Growing up, we had plenty of corned beef and cabbage. It was one of Mom’s favorites; she made it once a month or so in a big iron Dutch oven.
These days we only get homemade corned beef and cabbage when we make it ourself. Unlike Mom, we can’t hang around the kitchen and watch the pot.
Fortunately, McCormick sent us this slow cooker recipe. We toss the ingredients into the cooker, turn it on and come back in eight hours. Slow cooking lacks the glamour of aroma wafting from the big iron pot, but it does the job.
WHAT IS CORNED BEEF?
Corning refers to curing or pickling the meat in a seasoned brine. The word refers to the “corns” or grains of rock salt (today, kosher salt) that is mixed with water to make the brine.
Typically, brisket is used to make corned beef; the dish has many regional variations and seasonings. Smoking a corned beef, and adding extra spices, produces pastrami.
Corned beef was a staple in middle-European Jewish cuisine. Irish immigrants learned about corned beef on New York’s Lower East Side from their Jewish neighbors, and adopted it as a cheaper alternative to Irish bacon. Bacon and cabbage is a popular Irish dish. (Irish bacon is a lean, smoked pork loin similar to Canadian bacon. Here are the different types of bacon.)
Cattle in Ireland were not used for meat but for dairy products. Pork, an inexpensive meat in Ireland, was a dinner table staple.

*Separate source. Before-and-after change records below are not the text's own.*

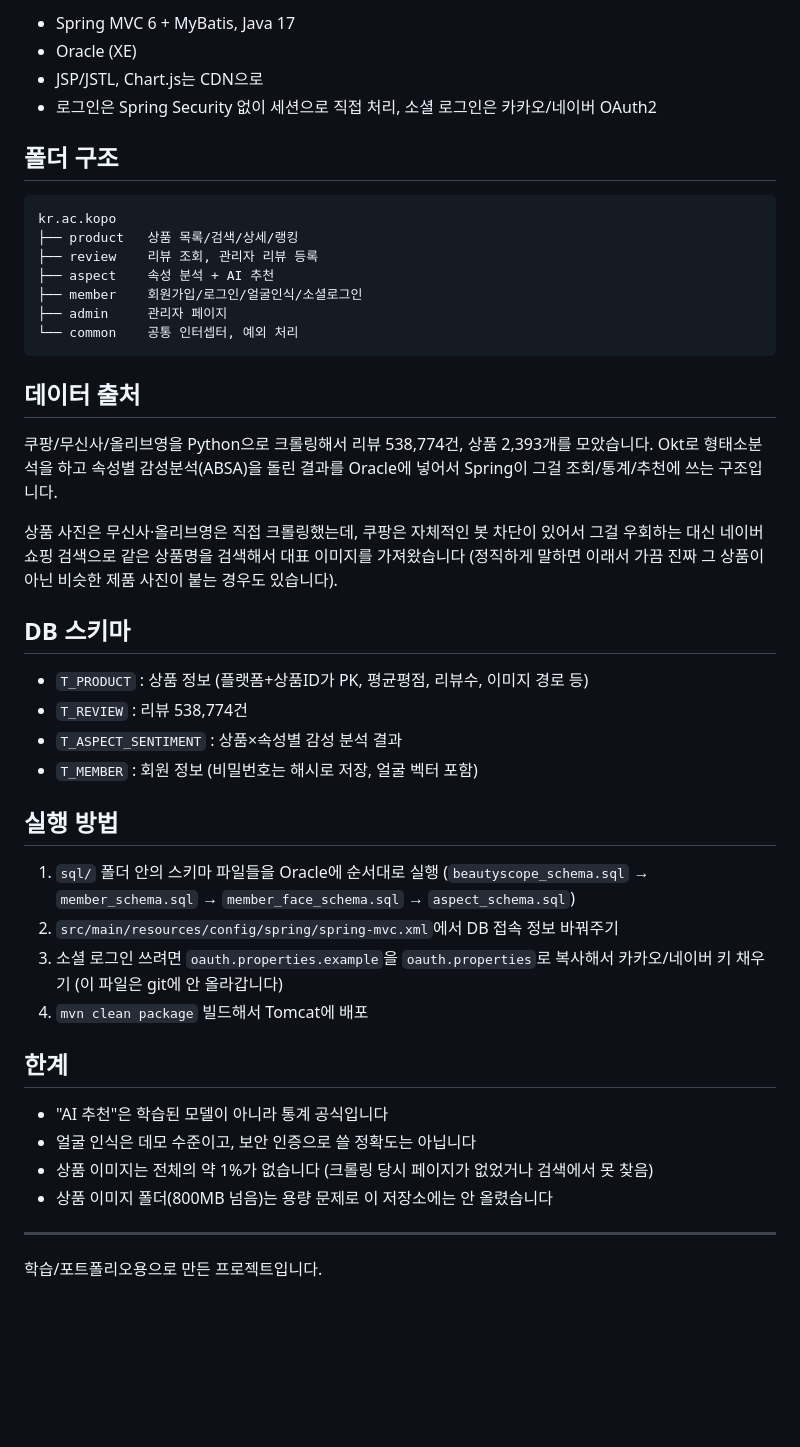
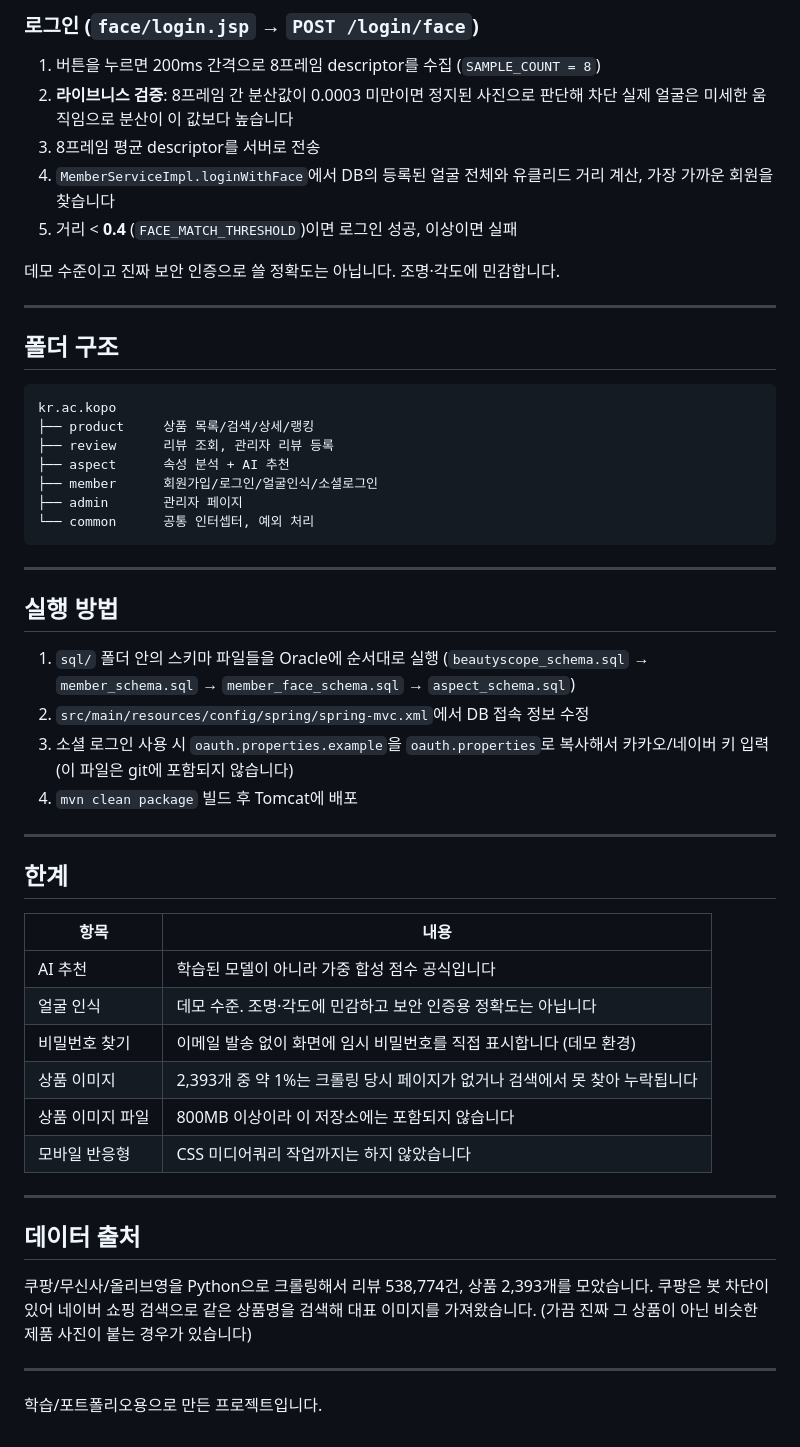
Before and after one commit to dong29482757-beep/BeautyScope, a Markdown page: README.md, the part around one of its changes. GitHub-like rendering; blank space fills up the shorter version.

````diff
--- a/README.md
+++ b/README.md
@@ -72,54 +145,61 @@
 
-- Spring MVC 6 + MyBatis, Java 17
-- Oracle (XE)
-- JSP/JSTL, Chart.js는 CDN으로
-- 로그인은 Spring Security 없이 세션으로 직접 처리, 소셜 로그인은 카카오/네이버 OAuth2
+### 로그인 (`face/login.jsp` → `POST /login/face`)
+
+1. 버튼을 누르면 200ms 간격으로 8프레임 descriptor를 수집 (`SAMPLE_COUNT = 8`)
+2. **라이브니스 검증**: 8프레임 간 분산값이 0.0003 미만이면 정지된 사진으로 판단해 차단
+   실제 얼굴은 미세한 움직임으로 분산이 이 값보다 높습니다
+3. 8프레임 평균 descriptor를 서버로 전송
+4. `MemberServiceImpl.loginWithFace`에서 DB의 등록된 얼굴 전체와 유클리드 거리 계산,
+   가장 가까운 회원을 찾습니다
+5. 거리 < **0.4** (`FACE_MATCH_THRESHOLD`)이면 로그인 성공, 이상이면 실패
+
+데모 수준이고 진짜 보안 인증으로 쓸 정확도는 아닙니다. 조명·각도에 민감합니다.
+
+---
 
 ## 폴더 구조
 
 ```
 kr.ac.kopo
-├── product   상품 목록/검색/상세/랭킹
-├── review    리뷰 조회, 관리자 리뷰 등록
-├── aspect    속성 분석 + AI 추천
-├── member    회원가입/로그인/얼굴인식/소셜로그인
-├── admin     관리자 페이지
-└── common    공통 인터셉터, 예외 처리
+├── product     상품 목록/검색/상세/랭킹
+├── review      리뷰 조회, 관리자 리뷰 등록
+├── aspect      속성 분석 + AI 추천
+├── member      회원가입/로그인/얼굴인식/소셜로그인
+├── admin       관리자 페이지
+└── common      공통 인터셉터, 예외 처리
 ```
 
-## 데이터 출처
-
-쿠팡/무신사/올리브영을 Python으로 크롤링해서 리뷰 538,774건, 상품 2,393개를
-모았습니다. Okt로 형태소분석을 하고 속성별 감성분석(ABSA)을 돌린 결과를 Oracle에
-넣어서 Spring이 그걸 조회/통계/추천에 쓰는 구조입니다.
-
-상품 사진은 무신사·올리브영은 직접 크롤링했는데, 쿠팡은 자체적인 봇 차단이 있어서
-그걸 우회하는 대신 네이버 쇼핑 검색으로 같은 상품명을 검색해서 대표 이미지를
-가져왔습니다 (정직하게 말하면 이래서 가끔 진짜 그 상품이 아닌 비슷한 제품 사진이
-붙는 경우도 있습니다).
-
-## DB 스키마
-
-- `T_PRODUCT` : 상품 정보 (플랫폼+상품ID가 PK, 평균평점, 리뷰수, 이미지 경로 등)
-- `T_REVIEW` : 리뷰 538,774건
-- `T_ASPECT_SENTIMENT` : 상품×속성별 감성 분석 결과
-- `T_MEMBER` : 회원 정보 (비밀번호는 해시로 저장, 얼굴 벡터 포함)
+---
 
 ## 실행 방법
 
 1. `sql/` 폴더 안의 스키마 파일들을 Oracle에 순서대로 실행
    (`beautyscope_schema.sql` → `member_schema.sql` → `member_face_schema.sql` → `aspect_schema.sql`)
-2. `src/main/resources/config/spring/spring-mvc.xml`에서 DB 접속 정보 바꿔주기
-3. 소셜 로그인 쓰려면 `oauth.properties.example`을 `oauth.properties`로 복사해서
-   카카오/네이버 키 채우기 (이 파일은 git에 안 올라갑니다)
-4. `mvn clean package` 빌드해서 Tomcat에 배포
+2. `src/main/resources/config/spring/spring-mvc.xml`에서 DB 접속 정보 수정
+3. 소셜 로그인 사용 시 `oauth.properties.example`을 `oauth.properties`로 복사해서
+   카카오/네이버 키 입력 (이 파일은 git에 포함되지 않습니다)
+4. `mvn clean package` 빌드 후 Tomcat에 배포
+
+---
 
 ## 한계
 
-- "AI 추천"은 학습된 모델이 아니라 통계 공식입니다
-- 얼굴 인식은 데모 수준이고, 보안 인증으로 쓸 정확도는 아닙니다
-- 상품 이미지는 전체의 약 1%가 없습니다 (크롤링 당시 페이지가 없었거나 검색에서 못 찾음)
-- 상품 이미지 폴더(800MB 넘음)는 용량 문제로 이 저장소에는 안 올렸습니다
+| 항목 | 내용 |
+|---|---|
+| AI 추천 | 학습된 모델이 아니라 가중 합성 점수 공식입니다 |
+| 얼굴 인식 | 데모 수준. 조명·각도에 민감하고 보안 인증용 정확도는 아닙니다 |
+| 비밀번호 찾기 | 이메일 발송 없이 화면에 임시 비밀번호를 직접 표시합니다 (데모 환경) |
+| 상품 이미지 | 2,393개 중 약 1%는 크롤링 당시 페이지가 없거나 검색에서 못 찾아 누락됩니다 |
+| 상품 이미지 파일 | 800MB 이상이라 이 저장소에는 포함되지 않습니다 |
+| 모바일 반응형 | CSS 미디어쿼리 작업까지는 하지 않았습니다 |
+
+---
+
+## 데이터 출처
+
+쿠팡/무신사/올리브영을 Python으로 크롤링해서 리뷰 538,774건, 상품 2,393개를 모았습니다.
+쿠팡은 봇 차단이 있어 네이버 쇼핑 검색으로 같은 상품명을 검색해 대표 이미지를 가져왔습니다.
+(가끔 진짜 그 상품이 아닌 비슷한 제품 사진이 붙는 경우가 있습니다)
 
 ---
 
````
Also changed, not shown: other parts of README.md (+122 -49 lines).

But in the U.S., pork was much more expensive than the American staple meat, beef; and brisket, which required several hours of cooking to tenderize, was an affordable cut. Irish-Americans substituted corned beef for the bacon, and and Corned Beef & Cabbage was born.
Trivia: The first St. Patrick’s Day parade originated in New York City, in 1762.
Top: Slow cooker Corned Beef & Cabbage from McCormick. Bottom: Uncooked brisket from Double R Ranch, available from Williams-Sonoma.